(Photo Credit: Brent Stirton/Getty Images for Human Rights Watch)

In the camps, the women sigh, “O brave new world”

A key plank of Australia’s asylum policy is deterrence. What happened to asylum being the key plank of asylum policy? Deterrence in this instance means “offshore camps”, particularly on the islands of Manus and Nauru Islands. Manus Island is part of Papua New Guinea, where a trial opened today to challenge the legality of the “processing camps”. The charge is that the Papua New Guinean law does not allow for detention without any charge. Detention camps. Processing camps. Or, as Marianne Evers said of the camp on Nauru, “I actually liken it to a concentration camp.” Not surprisingly, the Australian government takes offense at the likening, “I think invoking concentration camp is a disgrace.” Calling the camps on Manus Island and Nauru Island “concentration camps” is a disgrace, but the camps themselves … are fine?


Last week, New Matilda published three sets of letters by women asylum seekers currently imprisoned on Manus Island. The women are from Iran, Pakistan, Sri Lanka, Afghanistan.
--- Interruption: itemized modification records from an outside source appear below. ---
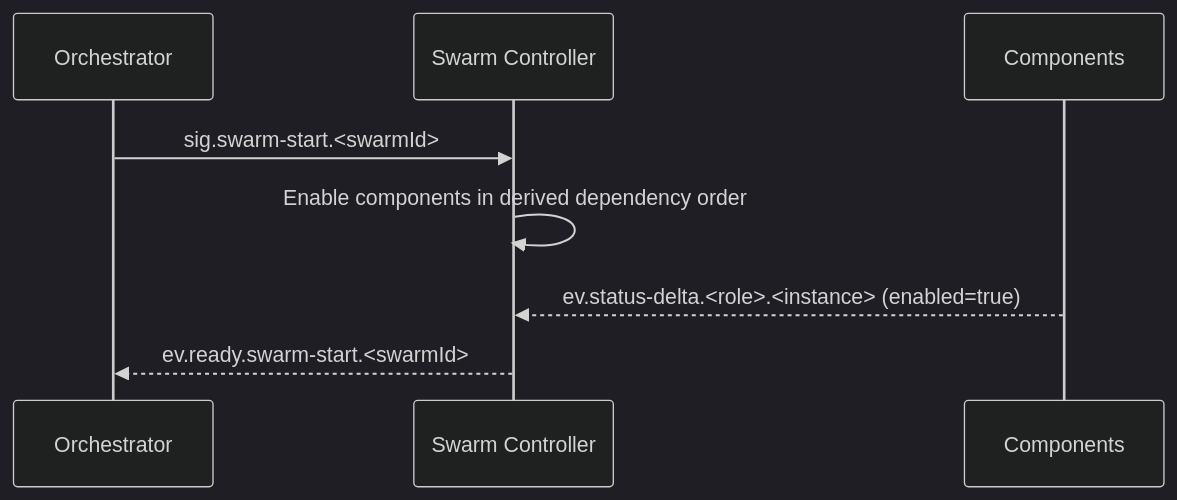
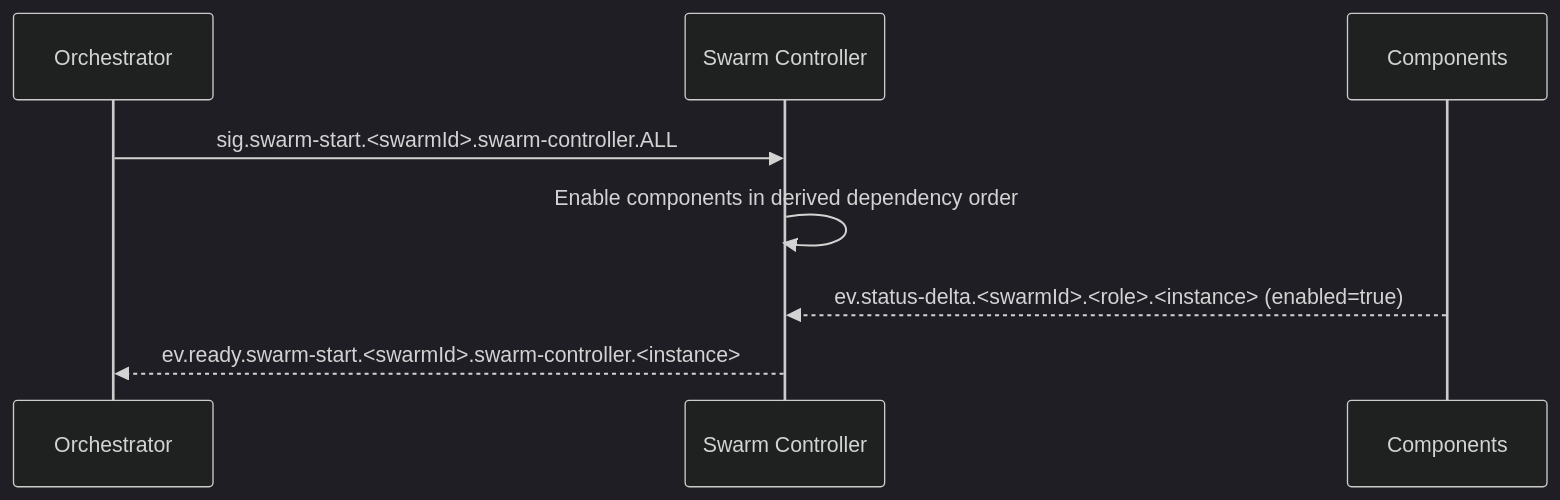
The second of 8 diagrams in docs/ARCHITECTURE.md (sepa79/PocketHive), drawn with Mermaid (dark theme) before and after one commit. The commit also changed other lines of this file and 7 other files, not shown here.

````diff
--- a/docs/ARCHITECTURE.md
+++ b/docs/ARCHITECTURE.md
@@ -164,11 +173,11 @@
 ```mermaid
 sequenceDiagram
   participant QN as Orchestrator
   participant MSH as Swarm Controller
   participant CMP as Components
 
-  QN->>MSH: sig.swarm-start.<swarmId>
+  QN->>MSH: sig.swarm-start.<swarmId>.swarm-controller.ALL
   MSH->>MSH: Enable components in derived dependency order
-  CMP-->>MSH: ev.status-delta.<role>.<instance> (enabled=true)
-  MSH-->>QN: ev.ready.swarm-start.<swarmId>
+  CMP-->>MSH: ev.status-delta.<swarmId>.<role>.<instance> (enabled=true)
+  MSH-->>QN: ev.ready.swarm-start.<swarmId>.swarm-controller.<instance>
 ```
````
They describe terrible hardships in their homelands, terrific struggles to get to Australia, and then debilitating, crushing conditions on Christmas Island and then on Manus Island. They describe the dire mental health crisis that sweeps through the camps, especially among the younger men who are increasingly suicidal. They write about their struggle for safety for themselves and their children. They write a great deal about their children. They describe the life draining out of their children within the universe of trauma that constitutes the detention camp. They describe the cultures and public policies of violence against women in their homelands that compelled them to leave, to seek personal safety and dignity.
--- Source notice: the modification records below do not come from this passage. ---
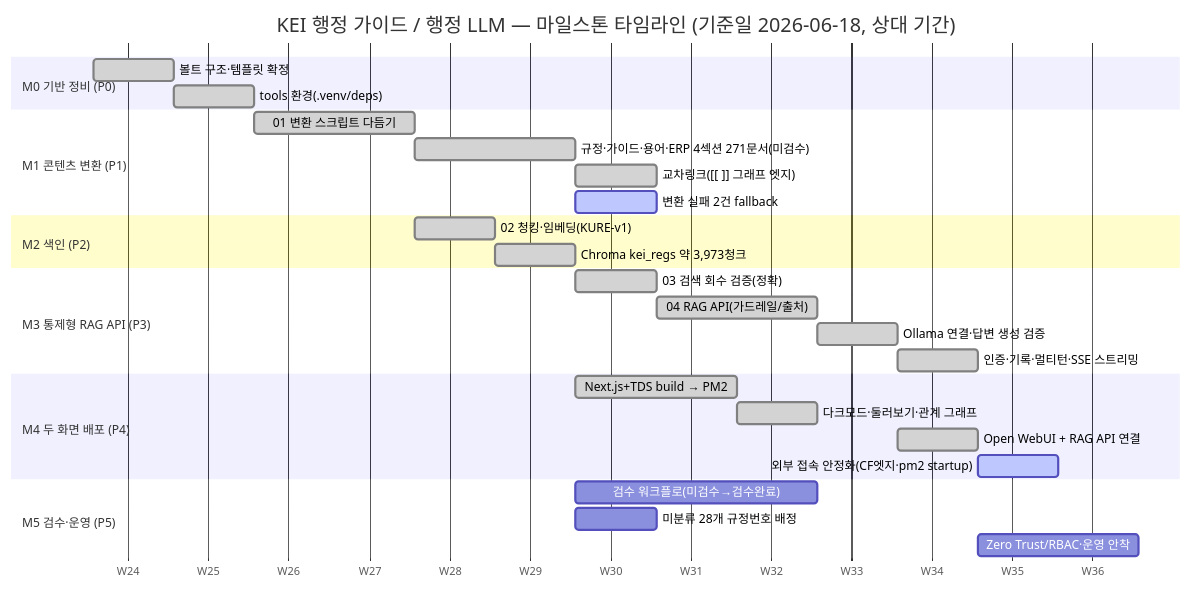
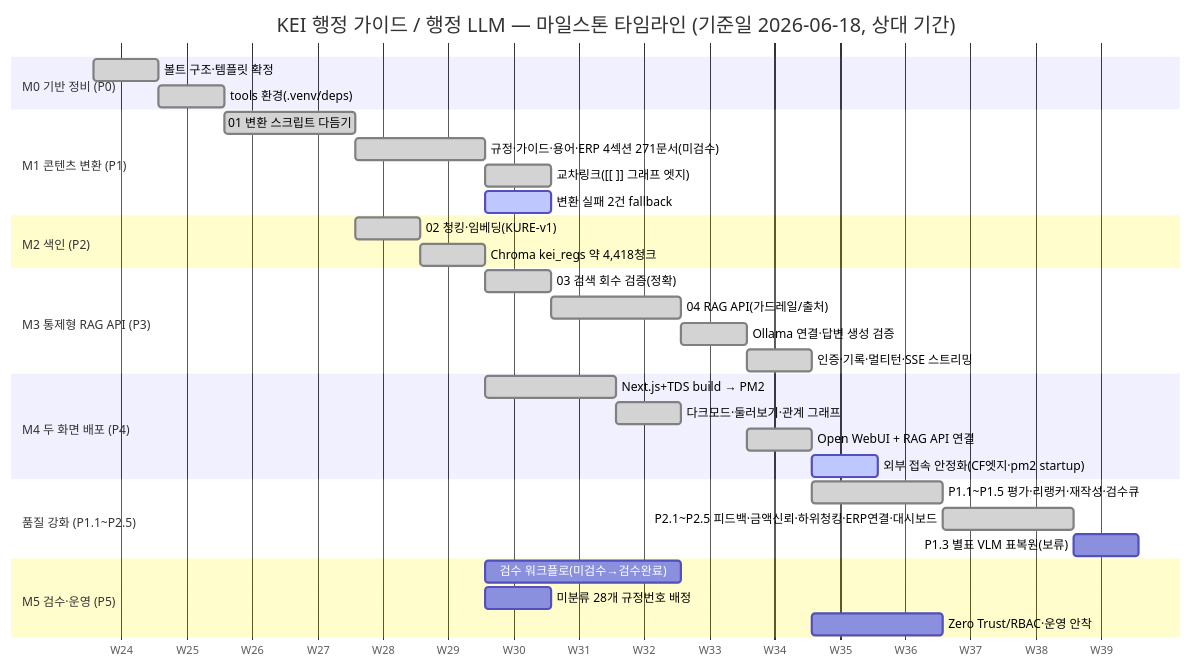
One commit to mooner92/KEIAdminSuperv changed the first of 2 diagrams in docs/08-roadmap.md. Above: the diagram before and after it, drawn with Mermaid. The commit also changed other lines of this file and 13 other files, not shown here.

````diff
--- a/docs/08-roadmap.md
+++ b/docs/08-roadmap.md
@@ -44,38 +46,43 @@
 ```mermaid
 gantt
     title KEI 행정 가이드 / 행정 LLM — 마일스톤 타임라인 (기준일 2026-06-18, 상대 기간)
     dateFormat YYYY-MM-DD
     axisFormat W%W
     todayMarker off
 
     section M0 기반 정비 (P0)
     볼트 구조·템플릿 확정      :done, m0a, 2026-06-18, 1w
     tools 환경(.venv/deps)     :done, m0b, after m0a, 1w
 
     section M1 콘텐츠 변환 (P1)
     01 변환 스크립트 다듬기     :done, m1a, after m0b, 2w
     규정·가이드·용어·ERP 4섹션 271문서(미검수) :done, m1b, after m1a, 2w
     교차링크([[ ]] 그래프 엣지) :done, m1d, after m1b, 1w
     변환 실패 2건 fallback      :active, m1c, after m1b, 1w
 
     section M2 색인 (P2)
     02 청킹·임베딩(KURE-v1)     :done, m2a, after m1a, 1w
-    Chroma kei_regs 약 3,973청크 :done, m2b, after m2a, 1w
+    Chroma kei_regs 약 4,418청크 :done, m2b, after m2a, 1w
 
     section M3 통제형 RAG API (P3)
     03 검색 회수 검증(정확)     :done, m3a, after m2b, 1w
     04 RAG API(가드레일/출처)   :done, m3b, after m3a, 2w
     Ollama 연결·답변 생성 검증  :done, m3c, after m3b, 1w
     인증·기록·멀티턴·SSE 스트리밍 :done, m3d, after m3c, 1w
 
     section M4 두 화면 배포 (P4)
     Next.js+TDS build → PM2     :done, m4a, after m1b, 2w
     다크모드·둘러보기·관계 그래프 :done, m4d, after m4a, 1w
     Open WebUI + RAG API 연결   :done, m4b, after m3c, 1w
     외부 접속 안정화(CF엣지·pm2 startup) :active, m4c, after m4b, 1w
 
+    section 품질 강화 (P1.1~P2.5)
+    P1.1~P1.5 평가·리랭커·재작성·검수큐 :done, q1, after m3d, 2w
+    P2.1~P2.5 피드백·금액신뢰·하위청킹·ERP연결·대시보드 :done, q2, after q1, 2w
+    P1.3 별표 VLM 표복원(보류)  :q3, after q2, 1w
+
     section M5 검수·운영 (P5)
     검수 워크플로(미검수→검수완료):m5a, after m1b, 3w
     미분류 28개 규정번호 배정    :m5c, after m1b, 1w
     Zero Trust/RBAC·운영 안착   :m5b, after m4b, 2w
 ```
````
The United Nations Refugee Agency, UNHCR, issued a report last week on Manus Island, based on a January visit. The agency confirms the reports of the women asylum seekers. The physical conditions are “harsh”. The living quarters have no privacy, which is a particular concern to parents of girls; are unbearably hot; and have grossly inadequate sanitary facilities. And that’s the family compound. The conditions in the compound for single male adults are worse.

The conditions are generally and specifically traumatic. They breed mental health crises on an individual, collective and structural basis. For the adults, it’s terrible. For the children, it’s crushing.

The UN list of dehumanizing conditions goes on, but here’s the point. This is what happens when deterrence is a key plank in asylum policy. Since Australia began “offshore processing” its asylum seekers, have the numbers gone down? Absolutely not. They’ve risen, incrementally. Does that mean the policy hasn’t worked? According to the State, it means the State hasn’t arrived at the proper balance of harsh and brutal. When the Australian government can match the brutality the women, children and men have fled, then it will have arrived at what it considers to be an appropriate asylum program.

Australia has invested political capital, national identity, and hard cold cash in brutalizing asylum seekers. They have sought partners. First they turned to Papua New Guinea, and this week, they turned to New Zealand. Australia sees asylum seekers as another `opportunity’ for regional free trade agreements. This time trade is in battered bodies and dreams.

Why can’t asylum, rather than deterrence, by the key plank of the asylum policy? What would it take to move the concept of the right to asylum to the center of all asylum policy? Ask the women asylum seekers on Manus Island. Repeatedly, they say they fled violence but they sought peace. Peace, rather than `security’, must govern asylum policy.

Meanwhile, the women who sought peace sit in the harsh camps on the remote islands, look at their children, look at themselves, look at the guards, look at where they’ve come to and where they’re probably going, if the State has its way, and they sigh, “O brave new world, that has such people in’t.”

(Photo Credit: Al Jazeera)